Northern Beaches Mums Group
Northern Beaches Mums Group

Back pain in women

1 in 6 Australians report having back problems, and 4 out of 5 experience it sometime in their life. While both men and women report that they experience back problems, it is a symptom of pelvic dysfunction and should be checked out by a women’s health physio: Pain, especially chronic pain, is more closely associated with emotion, particularly stress, than it is injury. Women are generally still taking the lion’s share of the work at home, more often than not also juggling a job, and as such are often more stressed than their partners. Mothers in particular are susceptable to both the pelvic dysfunction AND stressful life, and need particular care looking after their back health.

So, you’ve “done” your back (usually changing the bed sheets!) – this is called “acute” pain. It’s sudden, sharp, and you’re panicked. If this happens to you, do your pelvic floor exercises (because they have an analgesic effect on back pain), and down regulate nervous system (which means to make it calmer – because perception and thoughts can make it worse). Get in with a physio asap – preferably a women’s health physio who will look at your pelvis as well as your back.

Here are some ideas to relax your nervous system while you wait for your physio appointment:

  • Lying kegal, feet on PP
  • Lower back massage – lying and sitting

I demonstrate here:

If you haven’t “done” your back, but it is simply sore, there is still stuff you can do to feel better. However for the record… At no point am I recommending NOT going to see a doctor or physio. These tips are alongside what you would normally do when your back is sore, these are things I would do with someone who showed up to training with a sore back. If you’d like to be extra safe, you can also ask your physio or doctor for clearance before trying these ideas.

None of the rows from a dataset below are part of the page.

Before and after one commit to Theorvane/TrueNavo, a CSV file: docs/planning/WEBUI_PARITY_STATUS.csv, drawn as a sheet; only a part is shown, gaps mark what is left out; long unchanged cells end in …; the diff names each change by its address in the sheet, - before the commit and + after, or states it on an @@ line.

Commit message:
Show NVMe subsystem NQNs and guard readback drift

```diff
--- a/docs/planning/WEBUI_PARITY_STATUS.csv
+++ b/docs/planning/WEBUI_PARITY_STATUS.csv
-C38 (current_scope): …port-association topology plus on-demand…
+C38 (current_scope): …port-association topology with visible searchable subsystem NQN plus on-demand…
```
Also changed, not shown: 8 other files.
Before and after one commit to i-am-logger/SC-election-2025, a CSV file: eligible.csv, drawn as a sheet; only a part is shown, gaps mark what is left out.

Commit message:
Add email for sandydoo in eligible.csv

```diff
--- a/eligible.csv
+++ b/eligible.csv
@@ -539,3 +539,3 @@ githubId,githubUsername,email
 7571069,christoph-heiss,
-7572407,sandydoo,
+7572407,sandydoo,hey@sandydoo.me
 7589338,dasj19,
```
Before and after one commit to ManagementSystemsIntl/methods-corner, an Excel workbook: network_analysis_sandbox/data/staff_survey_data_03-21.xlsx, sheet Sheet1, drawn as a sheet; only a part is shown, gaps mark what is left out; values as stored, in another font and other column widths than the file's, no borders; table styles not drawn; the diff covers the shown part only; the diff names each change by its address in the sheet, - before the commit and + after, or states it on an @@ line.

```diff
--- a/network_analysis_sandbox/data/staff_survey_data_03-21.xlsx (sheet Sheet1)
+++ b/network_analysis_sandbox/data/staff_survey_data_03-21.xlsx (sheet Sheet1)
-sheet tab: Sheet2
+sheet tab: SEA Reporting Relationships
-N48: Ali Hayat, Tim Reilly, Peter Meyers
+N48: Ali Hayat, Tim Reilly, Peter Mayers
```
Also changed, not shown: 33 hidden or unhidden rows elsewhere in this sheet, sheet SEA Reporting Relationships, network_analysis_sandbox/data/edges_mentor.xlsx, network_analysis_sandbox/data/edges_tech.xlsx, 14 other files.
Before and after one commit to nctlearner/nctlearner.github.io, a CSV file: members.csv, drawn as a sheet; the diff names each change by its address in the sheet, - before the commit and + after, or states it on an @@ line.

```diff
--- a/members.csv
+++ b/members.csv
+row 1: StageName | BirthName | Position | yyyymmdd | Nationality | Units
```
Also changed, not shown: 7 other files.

There is limited evidence that Whole Body Vibration relieves non-specific low back pain (that is low back pain without an obvious injury) more than traditional methods of training like stability training, classic physiotherapy, and routine daily activities (ie. ignoring it and carrying on). It should be something you should try if you have recurring pain – and as I said before, check with your doctor or physio if you want to be sure.

If you were my client, and came to my session with a sore back, then I would make sure you keep moving, but refrain from stretching, or making your nerves angry (especially if you have sciatica or something like it). Some nice movements include:

  • Reaching across your body
  • Vertical up down dog
  • Ballet stretching

Within pain free range – again no stretching, forcing, pulling, releasing! I demonstrate these here:

If your back pain is chronic, and you’ve tried everything only to be diagnosed with non-specific low back pain, then you need to address stress.

There’s a great pain program run by a group of doctors in the US called curable, , that can get you started. They focus a lot on education, meditation, and journaling to manage lifestyle stress. Again, you can use the Power Plate to enhance your meditation, simply find your most comfortable position (for me it’s lying flat with my calves on the plate) and focus on the sensations of vibration.

There is also good research that shows lifting can reduce back pain and prevent recurrent back pain, but it can also flare you up, so once again seek guidance before starting. You also need to gradually increase what you’re able to lift, don’t start with 10kg right away – start with 1kg… Our mums groups on a Monday have been working on safe lifting, as well as our 1on1 clients who always lift!

Long term, the idea is that you lift heavy when your pain isn’t bad, you back off to movement when it’s sore, and you come back again when the pain is reduced – and all the grey layers in between are lighter weights/more movement. For example:

  • Dead lift (no pain)
  • Band dislocations (with pain)
  • Light weights dead lift and stretch (slight pain)

I demonstrate these here:

For some women, this will settle in to a predictable pattern with her menstrual cycle – lifting hard and heavy in her first two weeks, tapering down to nourishing movement through the last two weeks, and resting at some point in between… for others, you’ll literally have to “listen to your body” and just do what you can on any given day.

Preventing back pain is about the perfect balance of mobility, stability, strength, and lifestyle – an imbalance in any one of these things is possible to cause back pain. For this reason, if you’ve seen a physio, try a chiro next. If you’ve tried a chiro, try a myotherapist. If you’ve tried a myotherapist, try a GP, and so on, including personal trainers and exercise physiologists.

If you live with chronic back pain then you also have to be leery of getting stiff and less mobile, a regular stretching/mobility/aerobic program is recommended to mitigate this. Movement will not only lubricate your joints, but deliver nutrients, remove waste, and maintain mobility.

Our best recommendations with your power plate include:

  • Walking
  • Toy soldiers
  • Lat stretch
  • Jesus stretch
  • Swinging arms around body
  • Jane Fonda side lunge with arm overhead reach

I demonstrate each of these here:

Good luck with your recovery journey! There are heaps of opportunities out there to turn your pain around, so seek help from a variety of professionals across a variety of professions.

Clare Hozack is an ex-athlete and owner and founder of IntoYou. Clare is currently a strength and conditioning coach, using her skills to return women to functionality after having kids, and providing education for personal trainers in how to train women better